In early October Isaac’s first-day-of-school picture was developed and
Delia wrote to her mama.
“I’m so proud of my little man,” she wrote. “I’d give anything in the
world if you could see him.” She told how Isaac already knew his letters
and numbers but said nothing about the makeshift school he attended.
“If you could slip away from Daddy and meet me in town,” she
suggested, “we could have lunch and you could get to know this fine little
grandson of yours.” She went on to say Benjamin would drive them to
Twin Pines and then do errands while they were having lunch. At the end
of the letter she wrote, “Please say yes, Mama.” Delia slid the school
picture into the envelope and sealed it.
Passing through Perfect – Friday Fiction
It wasn’t unusual for a week or two to go by before a letter was
answered, but when it became a whole month Delia started to worry.
“Maybe I shouldn’t have asked Mama to come for lunch,” she said.
“Maybe I should’ve left well enough alone.”
“Inviting your mama to lunch ain’t a bad thing,” Benjamin said.
“Could be she’s just been busy. Give it time.”
Another week passed and there was still no answer, so Delia sat down
and wrote a second letter.
“I’m sorry if my asking you to lunch put you in a bad spot,” she wrote.
“I’d be willing to just forget about that. Please write me back soon.”
The days dragged as Delia watched and waited for an answer. After
two weeks she began to believe none was coming. Trying to make amends
for whatever wrong she’d done, she started sending a new letter almost
every day. In one she begged for forgiveness, in another she promised to
never again suggest meeting, and in one she even apologized for her sloppy
handwriting. Still there was no response.
Delia’s garden became overgrown with weeds and tomatoes waiting to
be picked; still she did nothing but pace the floor cursing herself for

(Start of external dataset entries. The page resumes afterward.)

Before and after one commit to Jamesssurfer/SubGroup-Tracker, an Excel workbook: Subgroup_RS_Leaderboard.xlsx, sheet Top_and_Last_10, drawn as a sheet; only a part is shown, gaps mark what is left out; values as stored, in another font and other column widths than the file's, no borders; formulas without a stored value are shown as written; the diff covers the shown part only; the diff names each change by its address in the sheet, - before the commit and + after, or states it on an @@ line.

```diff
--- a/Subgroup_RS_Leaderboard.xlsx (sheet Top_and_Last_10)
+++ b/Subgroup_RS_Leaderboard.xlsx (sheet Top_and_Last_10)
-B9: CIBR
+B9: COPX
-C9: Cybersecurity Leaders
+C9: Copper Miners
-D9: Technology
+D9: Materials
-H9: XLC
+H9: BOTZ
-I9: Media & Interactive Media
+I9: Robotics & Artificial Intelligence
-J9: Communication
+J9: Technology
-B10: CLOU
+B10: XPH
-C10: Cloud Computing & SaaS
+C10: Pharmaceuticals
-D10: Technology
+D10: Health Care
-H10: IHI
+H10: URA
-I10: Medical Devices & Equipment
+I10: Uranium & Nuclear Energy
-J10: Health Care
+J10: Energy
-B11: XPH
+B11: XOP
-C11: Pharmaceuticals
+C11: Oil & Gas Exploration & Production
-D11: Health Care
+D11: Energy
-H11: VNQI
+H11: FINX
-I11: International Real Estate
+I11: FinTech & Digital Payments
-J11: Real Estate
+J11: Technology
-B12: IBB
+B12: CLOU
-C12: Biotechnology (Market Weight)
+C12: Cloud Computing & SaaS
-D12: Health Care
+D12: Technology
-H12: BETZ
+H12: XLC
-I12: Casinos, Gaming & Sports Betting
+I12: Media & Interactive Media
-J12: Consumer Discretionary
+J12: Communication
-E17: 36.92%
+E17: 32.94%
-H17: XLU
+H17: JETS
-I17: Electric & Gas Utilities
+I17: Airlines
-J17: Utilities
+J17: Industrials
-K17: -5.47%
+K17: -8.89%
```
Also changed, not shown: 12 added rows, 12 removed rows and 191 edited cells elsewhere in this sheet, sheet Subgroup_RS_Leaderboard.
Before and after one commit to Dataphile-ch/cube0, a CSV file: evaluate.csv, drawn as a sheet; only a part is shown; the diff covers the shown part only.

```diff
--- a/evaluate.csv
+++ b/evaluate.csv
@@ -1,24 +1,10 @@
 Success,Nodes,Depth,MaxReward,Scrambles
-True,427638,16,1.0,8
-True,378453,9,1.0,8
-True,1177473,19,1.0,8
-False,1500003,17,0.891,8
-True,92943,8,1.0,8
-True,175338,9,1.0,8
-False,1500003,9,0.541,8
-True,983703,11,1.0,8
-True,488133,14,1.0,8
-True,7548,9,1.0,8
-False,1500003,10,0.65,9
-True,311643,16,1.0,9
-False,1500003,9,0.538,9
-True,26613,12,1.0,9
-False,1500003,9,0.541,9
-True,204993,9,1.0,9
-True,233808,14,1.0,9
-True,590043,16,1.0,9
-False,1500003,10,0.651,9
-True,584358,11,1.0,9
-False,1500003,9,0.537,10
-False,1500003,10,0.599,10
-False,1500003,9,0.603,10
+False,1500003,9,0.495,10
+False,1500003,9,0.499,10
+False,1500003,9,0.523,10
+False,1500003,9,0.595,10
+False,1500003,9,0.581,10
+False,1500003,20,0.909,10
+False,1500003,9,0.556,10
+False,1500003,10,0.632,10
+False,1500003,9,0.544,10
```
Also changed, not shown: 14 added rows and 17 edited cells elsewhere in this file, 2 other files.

alienating her mama as well as her daddy. “Why’d I do it?” she’d sob.
On the day that marked the second month without a letter, Benjamin
came in from the field to find her red-eyed and weepy.